20 January 20170 comments

Australian television drama is failing to portray people from culturally diverse groups in its representations of the wider society, a new survey has found.

While indigenous characters are now featuring prominently on the small screen, people from non-Anglo Celtic backgrounds and those identifying as LGBTQI are not.

A Screen Australia survey of all 199 dramas aired on Australian television between 2011 and 2015 examined almost two thousand “main” characters appearing in TV shows.

Ronny Chieng

Its aim was to track visible diversity, as viewers see it, in terms of a character’s sexuality, disability or cultural background.

The survey, titled. ‘Seeing ourselves: Reflections on diversity in Australian TV drama’, found that although around 32 per cent of Australians have a cultural background other than Anglo-Celtic only 18 per cent of main characters had non-Anglo-Celtic backgrounds.

About 11 per cent of Australians identify as LGBTQI, but the survey found just 5 per cent of TV drama characters are non-straight.
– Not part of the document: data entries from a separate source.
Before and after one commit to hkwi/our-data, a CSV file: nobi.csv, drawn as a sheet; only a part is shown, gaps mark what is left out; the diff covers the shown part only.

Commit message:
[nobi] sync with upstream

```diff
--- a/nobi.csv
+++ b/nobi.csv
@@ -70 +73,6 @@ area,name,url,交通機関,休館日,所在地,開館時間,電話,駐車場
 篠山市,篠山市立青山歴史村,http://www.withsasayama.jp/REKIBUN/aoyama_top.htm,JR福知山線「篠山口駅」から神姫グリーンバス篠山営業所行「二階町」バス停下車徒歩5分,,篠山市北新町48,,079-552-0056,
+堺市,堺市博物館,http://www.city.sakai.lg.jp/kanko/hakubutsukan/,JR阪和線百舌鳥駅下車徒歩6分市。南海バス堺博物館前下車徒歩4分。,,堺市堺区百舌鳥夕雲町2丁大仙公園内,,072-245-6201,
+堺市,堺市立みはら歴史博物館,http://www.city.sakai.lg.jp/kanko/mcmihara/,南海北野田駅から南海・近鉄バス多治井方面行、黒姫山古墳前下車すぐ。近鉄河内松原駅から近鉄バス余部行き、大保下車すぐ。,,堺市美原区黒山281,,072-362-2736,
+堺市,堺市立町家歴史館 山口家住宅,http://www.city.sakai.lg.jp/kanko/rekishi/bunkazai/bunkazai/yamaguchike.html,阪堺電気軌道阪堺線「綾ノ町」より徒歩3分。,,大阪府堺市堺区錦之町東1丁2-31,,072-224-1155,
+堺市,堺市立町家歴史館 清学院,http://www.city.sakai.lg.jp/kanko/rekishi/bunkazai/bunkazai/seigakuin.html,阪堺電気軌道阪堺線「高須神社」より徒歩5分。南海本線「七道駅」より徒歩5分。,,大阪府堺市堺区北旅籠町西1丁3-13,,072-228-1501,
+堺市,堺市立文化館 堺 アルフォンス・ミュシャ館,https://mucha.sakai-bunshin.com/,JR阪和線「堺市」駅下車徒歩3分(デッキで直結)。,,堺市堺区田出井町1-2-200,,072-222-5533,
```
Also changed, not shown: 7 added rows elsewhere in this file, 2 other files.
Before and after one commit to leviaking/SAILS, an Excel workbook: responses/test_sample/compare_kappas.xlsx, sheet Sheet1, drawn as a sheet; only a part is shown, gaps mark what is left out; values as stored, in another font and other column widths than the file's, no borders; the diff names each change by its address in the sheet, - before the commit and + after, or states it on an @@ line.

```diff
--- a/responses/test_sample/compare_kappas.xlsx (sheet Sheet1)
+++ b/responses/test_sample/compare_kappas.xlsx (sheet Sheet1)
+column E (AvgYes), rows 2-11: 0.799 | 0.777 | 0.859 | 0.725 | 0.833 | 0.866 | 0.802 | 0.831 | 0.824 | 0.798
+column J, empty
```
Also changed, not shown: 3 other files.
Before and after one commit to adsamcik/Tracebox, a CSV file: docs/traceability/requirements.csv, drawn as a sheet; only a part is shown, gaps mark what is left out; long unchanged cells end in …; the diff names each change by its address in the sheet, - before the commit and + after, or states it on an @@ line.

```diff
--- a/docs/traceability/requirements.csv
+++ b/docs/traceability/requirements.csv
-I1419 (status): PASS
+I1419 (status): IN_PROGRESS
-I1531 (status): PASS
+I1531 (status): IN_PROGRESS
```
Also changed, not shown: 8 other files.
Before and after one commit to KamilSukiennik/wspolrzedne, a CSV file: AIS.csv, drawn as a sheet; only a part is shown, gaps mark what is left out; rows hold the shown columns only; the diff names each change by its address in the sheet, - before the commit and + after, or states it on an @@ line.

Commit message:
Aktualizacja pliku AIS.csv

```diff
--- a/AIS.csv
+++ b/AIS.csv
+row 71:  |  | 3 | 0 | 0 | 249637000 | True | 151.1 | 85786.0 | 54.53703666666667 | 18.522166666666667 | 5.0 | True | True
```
The majority of these were gay men, followed by lesbian women. Transgender or intersex characters were largely absent.

However, children’s shows were much more diverse than those made for adults, the survey found.

Thirteen out of 25 children’s programs have main or recurring characters of non-European background.

Most of those characters are visibly non-European, rather than being identified through a story line – which the report’s authors says helps normalise diversity on our screens.

Comedy shows also had more non-Anglo-Celtic characters than dramas, but much of the diversity comes from just a few programs.

Two shows “Maximum Choppage’ and ‘Jonah from Tonga’ accounted for about a third of all non-European actors across all 51 comedy shows included in the survey.

Comedian Ronny Chieng was in six comedies across five years.

Surprisingly, indigenous characters surprisingly featured as a larger proportion than the indigenous representation in Australian society.

Currently, five per cent of all main characters on TV are indigenous, while indigenous people make up just three per cent of Australia’s population.

People with a disability had the lowest rate of representation. Around 18 per cent of Australians have a disability while just 4 per cent of surveyed characters were identified as disabled.

The study cited online productions – which are cheaper and less risky – as evidence that audiences exist for niche characters and stories.

It said the prevalence of much greater diversity in advertising shows there’s a commercial argument for connecting with these audiences.

Screen Australia used four cultural diversity categories created by the Australian Human Rights Commission, which broadly reflect historical immigration trends: Anglo-Celtic, European, Non-European and Indigenous.

Definitions of sexuality and disability were taken from the Sex Discrimination Act and the Disability Discrimination Act respectively.

Laurie Nowell
AMES Australia Senior Journalist